Zanganeh, Mandana, Jordan, Mary, Mistry, Hema, 2021. A systematic review of economic evaluations for donor human milk versus standard feeding in infants. Maternal and Child Nutrition
Hunter C, Bick D. (2019) Early-career midwives' experiences of perineal assessment and repair after normal vaginal birth. Br J of Midwifery.
Isaacs R, van Teijlingen E, Wee M, Hundley V, Smith G, Bick D, Gale-Andrews L. (2019). Design errors in vital sign charts used in consultant-led maternity units in the United Kingdom. Int J of Obstetric Anaesthesia.
Domoney J, Fulton E, Stanley N, McIntyre A, Heslin M, Byford S, Bick D, Ramchandani P, MacMillan H, Howard LM, Trevillion K (2019). For Baby’s Sake: Intervention Development and Evaluation Design of a Whole-Family Perinatal Intervention to Break the Cycle of Domestic Abuse. Journal of Family Violence.
Baldwin S, Bick D. (2019) Evidence from a systematic review on first-time fathers’ mental health and well-being needs. Journal of Health Visiting.

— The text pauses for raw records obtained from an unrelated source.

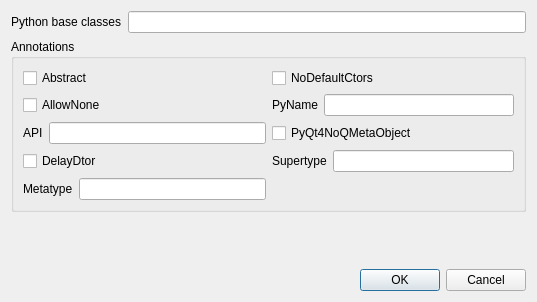
This is metasip/api_editor/Designer/ClassPropertiesBase.ui in Python-SIP/metasip as Qt 5 draws it before an edit. The edited form follows.
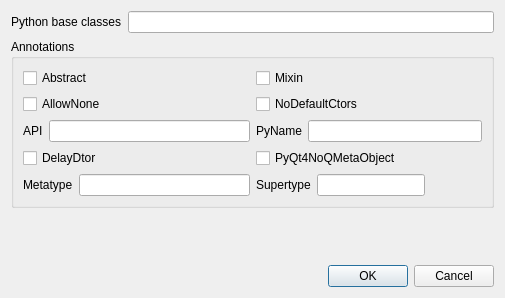
This is the edited form.

Commit message: Added support for the /Mixin/ class annotation.

Diff of the .ui file:
```diff
--- a/metasip/api_editor/Designer/ClassPropertiesBase.ui
+++ b/metasip/api_editor/Designer/ClassPropertiesBase.ui
@@ -6,8 +6,8 @@
    <rect>
     <x>0</x>
     <y>0</y>
-    <width>537</width>
-    <height>302</height>
+    <width>505</width>
+    <height>298</height>
    </rect>
   </property>
   <property name="windowTitle">
@@ -42,9 +42,9 @@
        </widget>
       </item>
       <item row="0" column="1">
-       <widget class="QCheckBox" name="nodefaultctorsCb">
+       <widget class="QCheckBox" name="mixinCb">
         <property name="text">
-         <string>NoDefaultCtors</string>
+         <string>Mixin</string>
         </property>
        </widget>
       </item>
@@ -56,18 +56,11 @@
        </widget>
       </item>
       <item row="1" column="1">
-       <layout class="QFormLayout" name="formLayout_4">
-        <item row="0" column="0">
-         <widget class="QLabel" name="label_2">
+       <widget class="QCheckBox" name="nodefaultctorsCb">
           <property name="text">
-           <string>PyName</string>
-          </property>
-         </widget>
-        </item>
-        <item row="0" column="1">
-         <widget class="QLineEdit" name="pyName"/>
-        </item>
-       </layout>
+         <string>NoDefaultCtors</string>
+        </property>
+       </widget>
       </item>
       <item row="2" column="0">
        <layout class="QFormLayout" name="formLayout_3">
@@ -84,11 +77,18 @@
        </layout>
       </item>
       <item row="2" column="1">
-       <widget class="QCheckBox" name="noqmetaobjectCb">
+       <layout class="QFormLayout" name="formLayout_4">
+        <item row="0" column="0">
+         <widget class="QLabel" name="label_2">
         <property name="text">
-         <string>PyQt4NoQMetaObject</string>
-        </property>
-       </widget>
+           <string>PyName</string>
+          </property>
+         </widget>
+        </item>
+        <item row="0" column="1">
+         <widget class="QLineEdit" name="pyName"/>
+        </item>
+       </layout>
       </item>
       <item row="3" column="0">
        <widget class="QCheckBox" name="delaydtorCb">
@@ -98,18 +98,11 @@
        </widget>
       </item>
       <item row="3" column="1">
-       <layout class="QFormLayout" name="formLayout_5">
-        <item row="0" column="0">
-         <widget class="QLabel" name="label_5">
+       <widget class="QCheckBox" name="noqmetaobjectCb">
           <property name="text">
-           <string>Supertype</string>
-          </property>
-         </widget>
-        </item>
-        <item row="0" column="1">
-         <widget class="QLineEdit" name="supertype"/>
-        </item>
-       </layout>
+         <string>PyQt4NoQMetaObject</string>
+        </property>
+       </widget>
       </item>
       <item row="4" column="0">
        <layout class="QFormLayout" name="formLayout_2">
@@ -125,6 +118,23 @@
         </item>
        </layout>
       </item>
+      <item row="4" column="1">
+       <layout class="QFormLayout" name="formLayout_5">
+        <property name="fieldGrowthPolicy">
+         <enum>QFormLayout::FieldsStayAtSizeHint</enum>
+        </property>
+        <item row="0" column="0">
+         <widget class="QLabel" name="label_5">
+          <property name="text">
+           <string>Supertype</string>
+          </property>
+         </widget>
+        </item>
+        <item row="0" column="1">
+         <widget class="QLineEdit" name="supertype"/>
+        </item>
+       </layout>
+      </item>
      </layout>
     </widget>
    </item>
```
Left out of the diff: 1 changed line with no effect on the pictures. Lines whose indentation alone changed are shown as unchanged. The commit also changes 1 other file.
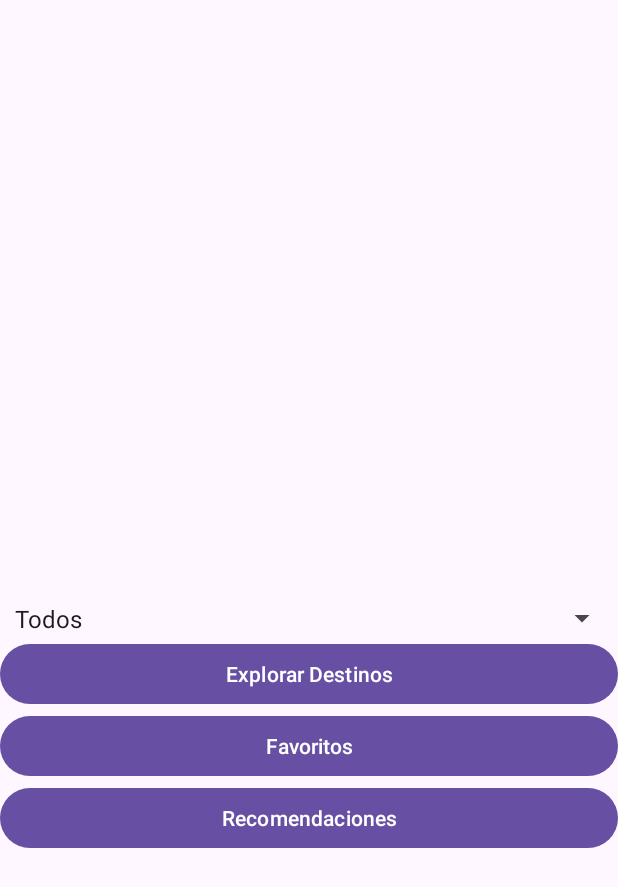
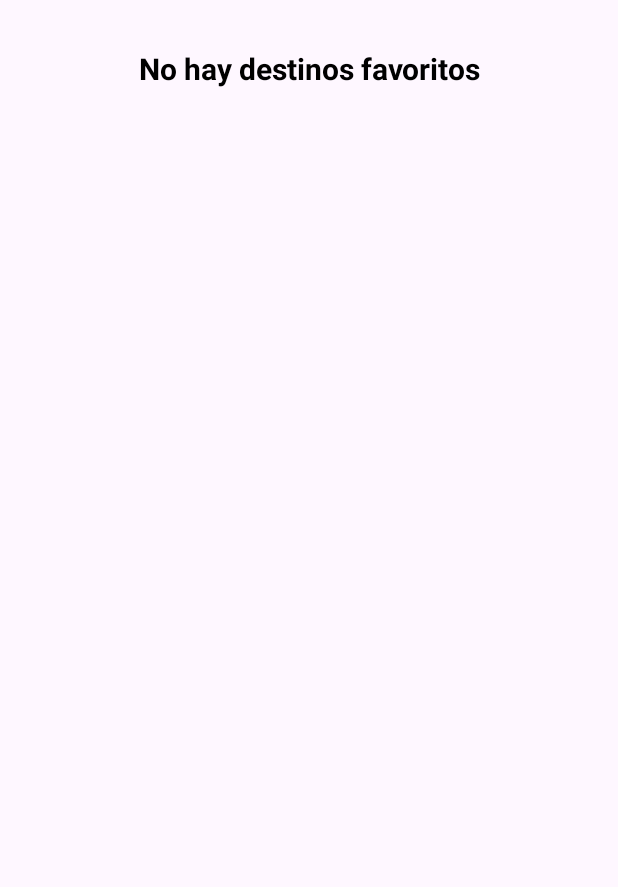
Before and after one commit to maferodriguezo/Taller1-Movil, an Android app: the screen it shows after launch (MainActivity before the commit, FavoritosActivity after it), after a tap on "Favoritos", on a phone screen of 412 x 824 dp. Shown: the top 887 px of the screen. Run offline under Robolectric (Android 15) with nearby library versions, the phone set to English and light mode, and no system bars.

Commit message:
Puntos 5 y 6

```diff
--- a/app/src/main/AndroidManifest.xml
+++ b/app/src/main/AndroidManifest.xml
@@ -23,6 +23,8 @@
 
         <activity android:name=".DestinosActivity" />
         <activity android:name=".DetalleDestinoActivity" />
+        <activity android:name=".FavoritosActivity" />
+        <activity android:name=".RecomendacionesActivity" />
     </application>
 
 </manifest>
--- a/app/src/main/java/com/example/taller1/Destino.kt
+++ b/app/src/main/java/com/example/taller1/Destino.kt
@@ -7,7 +7,6 @@ data class Destino(
     val nombre: String,
     val pais: String,
     val categoria: String,
-    val actividad: String,
+    val plan: String,
     val precio: String,
-    val descripcion: String
 ): Serializable
--- a/app/src/main/java/com/example/taller1/DestinoAdapter.kt
+++ b/app/src/main/java/com/example/taller1/DestinoAdapter.kt
@@ -23,7 +23,6 @@ class DestinoAdapter(
         view.findViewById<TextView>(R.id.textViewPais).text = destino.pais
         view.findViewById<TextView>(R.id.textViewCategoria).text = destino.categoria
         view.findViewById<TextView>(R.id.textViewPrecio).text = destino.precio
-        view.findViewById<TextView>(R.id.textViewDescripcion).text = destino.descripcion
 
         return view
     }
--- a/app/src/main/java/com/example/taller1/DestinosActivity.kt
+++ b/app/src/main/java/com/example/taller1/DestinosActivity.kt
@@ -73,9 +73,8 @@ class DestinosActivity : AppCompatActivity() {
                     nombre = destinoObj.getString("nombre"),
                     pais = destinoObj.getString("pais"),
                     categoria = destinoObj.getString("categoria"),
-                    actividad = destinoObj.getString("actividad"),
+                    plan = destinoObj.getString("plan"),
                     precio = destinoObj.getString("precio"),
-                    descripcion = destinoObj.getString("descripcion")
                 )
                 destinosList.add(destino)
             }
--- /dev/null
+++ b/app/src/main/java/com/example/taller1/FavoritosActivity.kt
@@ -0,0 +1,47 @@
+package com.example.taller1
+
+import android.content.Intent
+import androidx.appcompat.app.AppCompatActivity
+import android.os.Bundle
+import android.widget.ArrayAdapter
+import android.widget.ListView
+import android.widget.TextView
+import android.widget.Toast
+
+class FavoritosActivity : AppCompatActivity() {
+
+    override fun onCreate(savedInstanceState: Bundle?) {
+        super.onCreate(savedInstanceState)
+        setContentView(R.layout.activity_favoritos)
+
+        val listaFavoritos = findViewById<ListView>(R.id.listaFavoritos)
+        val textViewTitulo = findViewById<TextView>(R.id.textViewTituloFavoritos)
+
+        // Mostrar lista de favoritos
+        if (MainActivity.favoritos.isEmpty()) {
+            textViewTitulo.text = "No hay destinos favoritos"
+            Toast.makeText(this, "No hay destinos en favoritos", Toast.LENGTH_SHORT).show()
+        } else {
+            textViewTitulo.text = "Destinos Favoritos (${MainActivity.favoritos.size})"
+
+            // Crear lista de nombres de destinos favoritos
+            val nombresFavoritos = MainActivity.favoritos.map { it.nombre }
+
+            val adapter = ArrayAdapter(
+                this,
+                android.R.layout.simple_list_item_1,
+                nombresFavoritos
+            )
+            listaFavoritos.adapter = adapter
+
+            // Manejar clics en los items para ver detalles
+            listaFavoritos.setOnItemClickListener { parent, view, position, id ->
+                val destino = MainActivity.favoritos[position]
+
+                val intent = Intent(this, DetalleDestinoActivity::class.java)
+                intent.putExtra("destino", destino)
+                startActivity(intent)
+            }
+        }
+    }
+}
--- a/app/src/main/java/com/example/taller1/MainActivity.kt
+++ b/app/src/main/java/com/example/taller1/MainActivity.kt
@@ -14,6 +14,12 @@ import androidx.core.view.ViewCompat
 import androidx.core.view.WindowInsetsCompat
 
 class MainActivity : AppCompatActivity() {
+
+    // Companion object para almacenar favoritos globalmente
+    companion object {
+        val favoritos = mutableListOf<Destino>()
+    }
+
     override fun onCreate(savedInstanceState: Bundle?) {
         super.onCreate(savedInstanceState)
         enableEdgeToEdge()
@@ -56,7 +62,7 @@ class MainActivity : AppCompatActivity() {
     }
 
     private fun configurarBotones() {
-        // Configuracion el botón de Explorar Destinos
+        // Configuración del botón de Explorar Destinos
         findViewById<Button>(R.id.button1).setOnClickListener {
             val spinner = findViewById<Spinner>(R.id.spinnerCategorias)
             val categoriaSeleccionada = spinner.selectedItem.toString()
@@ -66,13 +72,16 @@ class MainActivity : AppCompatActivity() {
             startActivity(intent)
         }
 
-        // Configuracion los otros botones
+        // Configuración del botón de Favoritos
         findViewById<Button>(R.id.button2).setOnClickListener {
-            Toast.makeText(this, "Favoritos", Toast.LENGTH_SHORT).show()
+            val intent = Intent(this, FavoritosActivity::class.java)
+            startActivity(intent)
         }
 
+        // Configuración del botón de Recomendaciones
         findViewById<Button>(R.id.button3).setOnClickListener {
-            Toast.makeText(this, "Recomendaciones", Toast.LENGTH_SHORT).show()
+            val intent = Intent(this, RecomendacionesActivity::class.java)
+            startActivity(intent)
         }
     }
 }
--- /dev/null
+++ b/app/src/main/res/layout/activity_favoritos.xml
@@ -0,0 +1,24 @@
+<?xml version="1.0" encoding="utf-8"?>
+<LinearLayout xmlns:android="http://schemas.android.com/apk/res/android"
+    android:layout_width="match_parent"
+    android:layout_height="match_parent"
+    android:orientation="vertical"
+    android:padding="16dp">
+
+    <TextView
+        android:id="@+id/textViewTituloFavoritos"
+        android:layout_width="match_parent"
+        android:layout_height="wrap_content"
+        android:textSize="20sp"
+        android:textStyle="bold"
+        android:gravity="center"
+        android:padding="16dp"
+        android:textColor="@android:color/black"
+        android:text="Destinos Favoritos" />
+
+    <ListView
+        android:id="@+id/listaFavoritos"
+        android:layout_width="match_parent"
+        android:layout_height="match_parent" />
+
+</LinearLayout>
```
Also changed, not shown: app/src/main/assets/destinos.json (+89 -75 lines), app/src/main/java/com/example/taller1/DetalleDestinoActivity.kt (+7 -7 lines), app/src/main/java/com/example/taller1/RecomendacionesActivity.kt (added, +102 -0 lines), app/src/main/res/layout/activity_detalle_destino.xml (+2 -15 lines), app/src/main/res/layout/activity_recomendaciones.xml (added, +24 -0 lines), 1 other file.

Lockwood Estrin G, Ryan EG, Trevillion K, Demilew J, Bick D, Pickles A, Howard L. (2019). Mental disorders in young pregnant women: findings from an early pregnancy cohort. Br J of Psychiatry Open.
Davie P, Bick D, Chilcott J. To What Extent Does Maternal Body Mass Index (BMI) Predict Intentions, Attitudes or Practices of Early Infant Feeding? Maternal and Child Nutrition. 2019 May 6:e12837. doi: 10.1111/mcn.12837. [Epub ahead of print]
Bick D, Ashworth A, Meyer F, Taylor C. High-risk Pregnancy due to Mental and Physical Co-morbidity. Chapter 5. The FIGO Continuous Textbook of Women’s Medicine – Obstetrics Module. Vol 7. DOI 10.3843/GLOWM.00000.
Fernandez Turienzo C, Bick D, Bollard M, Brigante L, Briley A, Coxon K, Cross P, Healey A, Mehta M, Melaugh A, Moulla J, Seed PT, Shennan AH, Singh C, Tribe RM and Sandall J. POPPIE: protocol for a randomised controlled pilot trial of continuity of midwifery care for women at increased risk of preterm birth. Trials. In press.
Da Silva Tanganhito D, Chang YS, Bick D. Breastfeeding experiences and perspectives among women with postnatal depression: A qualitative evidence synthesis. Women and Birth. In press.
Research project pages:
Recently completed trials:
The SWAN Study - Click here for details
We are pleased welcome Sharin Baldwin who has joined the maternity research group. Sharon's research focuses on paternal mental health and she is funded by an NIHR Development and Skills award.
Professor Debra Bick - theme lead